Does anyone have a cite of such a thing even happening?




Media members, bloggers etc etc aren’t competitors.

The moment you allow a player or a coach to criticize officials and the league doesn’t have their back sends a clear message to them that chaos reigns on the field, and then you can bully, push around and say whatever you want to them, and authority breaks down during a game. The next thing you know, the refs think the league doesn’t have THEIR back, and god knows what goofy calls they will make to keep from getting bullied by one of the sides and protect themselves from getting their asses kicked.

There has to be clear level of respect shown to the officials, no matter their level of competence or lack thereof.

This. Watching EPL I am so bothered by how players surrounded the center official after a controversial call. I mean you aren’t going to change the guys mind so just back off. I’d love to see the Premiership enforce a rule preventing this from happening.

Russian Heel has it right. The officials have to be shown respect on the field and off or a game with some bad blood between teams turns into chaos and hurts the brand.

It’s not like the NFL doesn’t crack down on bad officiating. Every down of every game is reviewed and each official is critiqued by the league office. There are consequences for blowing calls.

Players and coaches don’t argue with the ref to change the current call. They argue to influence future calls. Maybe you can get in their head and get them to see a similar call differently later in the game. Or, if the ref really is horrible, they’ll start to think they did blow this particular call and give a “makeup” call. The latter shouldn’t ever happen at the pro level, but it certainly can happen at other levels.

Of course the players need to respect the refs. What does that have to do with disputing calls? Disputing calls is an inherent part of sports.

It may be common, but it’s certainly not inherent. You can play without arguing any calls.

If we are talking the NFL then the coaches and players certainly do voice their displeasure after a call. As long as they do it without interfering with further gameplay it is allowed. After the game there is recourse during the review and evaluation process to have your point heard in a meaningful way. What is not allowed is bitching to the press about how you were screwed by the refs.

They also collapse like they took a hit from a sniper whenever anyone comes close. Dramatics have become part of the game.

Officials should certainly be given maximum respect on the field, even moreso than today, IMHO. Off the field, however, players and coaches should be free to express their opinions of different calls in the game. I can’t imagine why the league thinks they need to protect officials from that. It’s not like they’re SDMB mods… :wink:

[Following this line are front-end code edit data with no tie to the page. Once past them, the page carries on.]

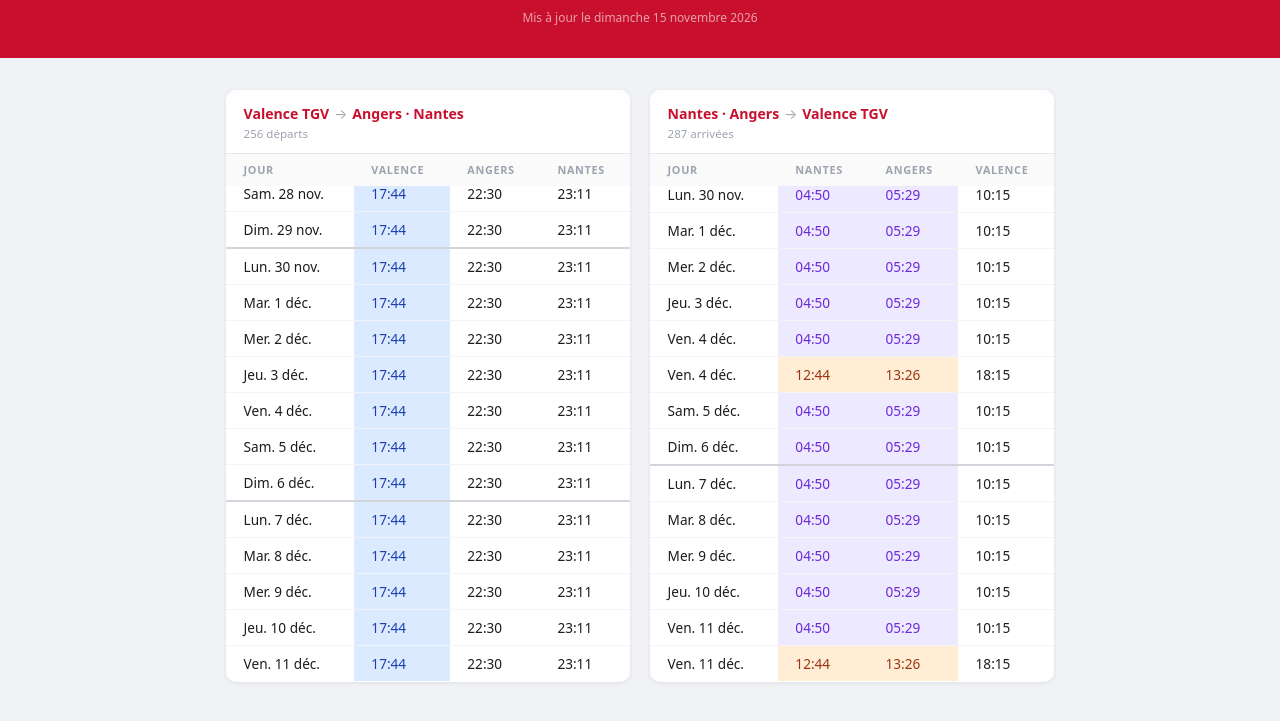
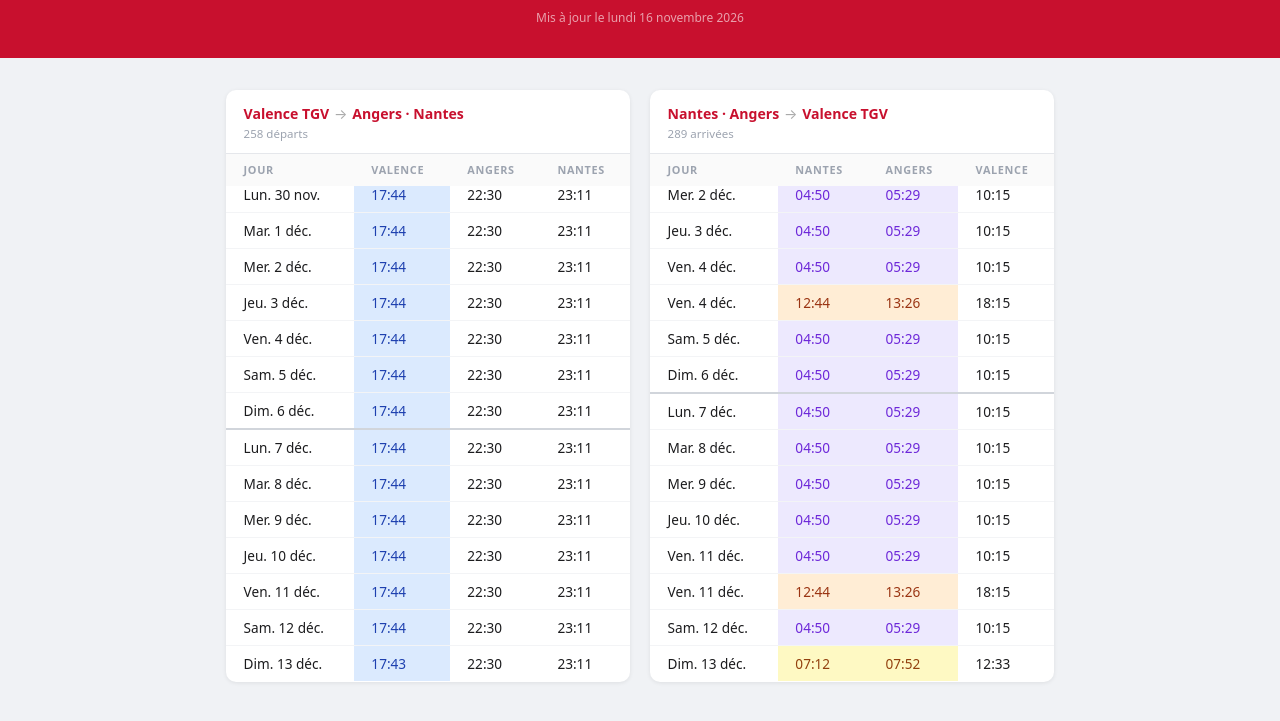
Before and after one commit to pcreux/trains-direct-valence-nantes, a plain HTML site: page index.html in a window 1280 px wide. Shown: the part 101-822 px from the top of the page. Drawn offline with Linux system fonts and the light colour scheme.

Commit message:
Update schedule 2026-11-16

```diff
--- a/index.html
+++ b/index.html
@@ -103,13 +103,13 @@
     <header>
       <h1>🚄 Trains directs</h1>
       <p class="subtitle">Valence TGV ↔ Angers · Nantes</p>
-      <p class="updated">Mis à jour le dimanche 15 novembre 2026</p>
+      <p class="updated">Mis à jour le lundi 16 novembre 2026</p>
     </header>
     <main>
     <section class="card">
       <div class="card-header">
         <div class="card-title">Valence TGV <span class="arrow">→</span> Angers · Nantes</div>
-        <div class="count">256 départs</div>
+        <div class="count">258 départs</div>
       </div>
       <div class="table-scroll">
         <table>
@@ -373,6 +373,8 @@
             <tr><td>Mer. 9 déc.</td><td class="time t-soir">17:44</td><td class="time">22:30</td><td class="time">23:11</td></tr>
             <tr><td>Jeu. 10 déc.</td><td class="time t-soir">17:44</td><td class="time">22:30</td><td class="time">23:11</td></tr>
             <tr><td>Ven. 11 déc.</td><td class="time t-soir">17:44</td><td class="time">22:30</td><td class="time">23:11</td></tr>
+            <tr><td>Sam. 12 déc.</td><td class="time t-soir">17:44</td><td class="time">22:30</td><td class="time">23:11</td></tr>
+            <tr><td>Dim. 13 déc.</td><td class="time t-soir">17:43</td><td class="time">22:30</td><td class="time">23:11</td></tr>
           </tbody>
         </table>
       </div>
@@ -381,7 +383,7 @@
     <section class="card">
       <div class="card-header">
         <div class="card-title">Nantes · Angers <span class="arrow">→</span> Valence TGV</div>
-        <div class="count">287 arrivées</div>
+        <div class="count">289 arrivées</div>
       </div>
       <div class="table-scroll">
         <table>
@@ -676,6 +678,8 @@
             <tr><td>Jeu. 10 déc.</td><td class="time t-nuit">04:50</td><td class="time t-nuit">05:29</td><td class="time">10:15</td></tr>
             <tr><td>Ven. 11 déc.</td><td class="time t-nuit">04:50</td><td class="time t-nuit">05:29</td><td class="time">10:15</td></tr>
             <tr><td>Ven. 11 déc.</td><td class="time t-apm">12:44</td><td class="time t-apm">13:26</td><td class="time">18:15</td></tr>
+            <tr><td>Sam. 12 déc.</td><td class="time t-nuit">04:50</td><td class="time t-nuit">05:29</td><td class="time">10:15</td></tr>
+            <tr><td>Dim. 13 déc.</td><td class="time t-matin">07:12</td><td class="time t-matin">07:52</td><td class="time">12:33</td></tr>
           </tbody>
         </table>
       </div>
```
Also changed, not shown: 1 other file.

How many of you could keep your job if you started publicly criticizing the job performance of other employees? These guys should try being an independent football player for a while before they shoot their mouths off in public.

The first example is a coach being fined for an opinion, not a "factual statement"and the second is for behavior in-game. The last is closest, a college coach saying refs missed a call. However, according to the article, the threshold is "any negative comments regarding officials. That would prevent any arguments about whether a statement is a fact or opinion, since it can be blurry.

If it’s really true that the replay shows the call was clearly wrong, why should the player even bring it up? The media will surely point it out, and their credibility will be much greater than that of a player who was involved in the game.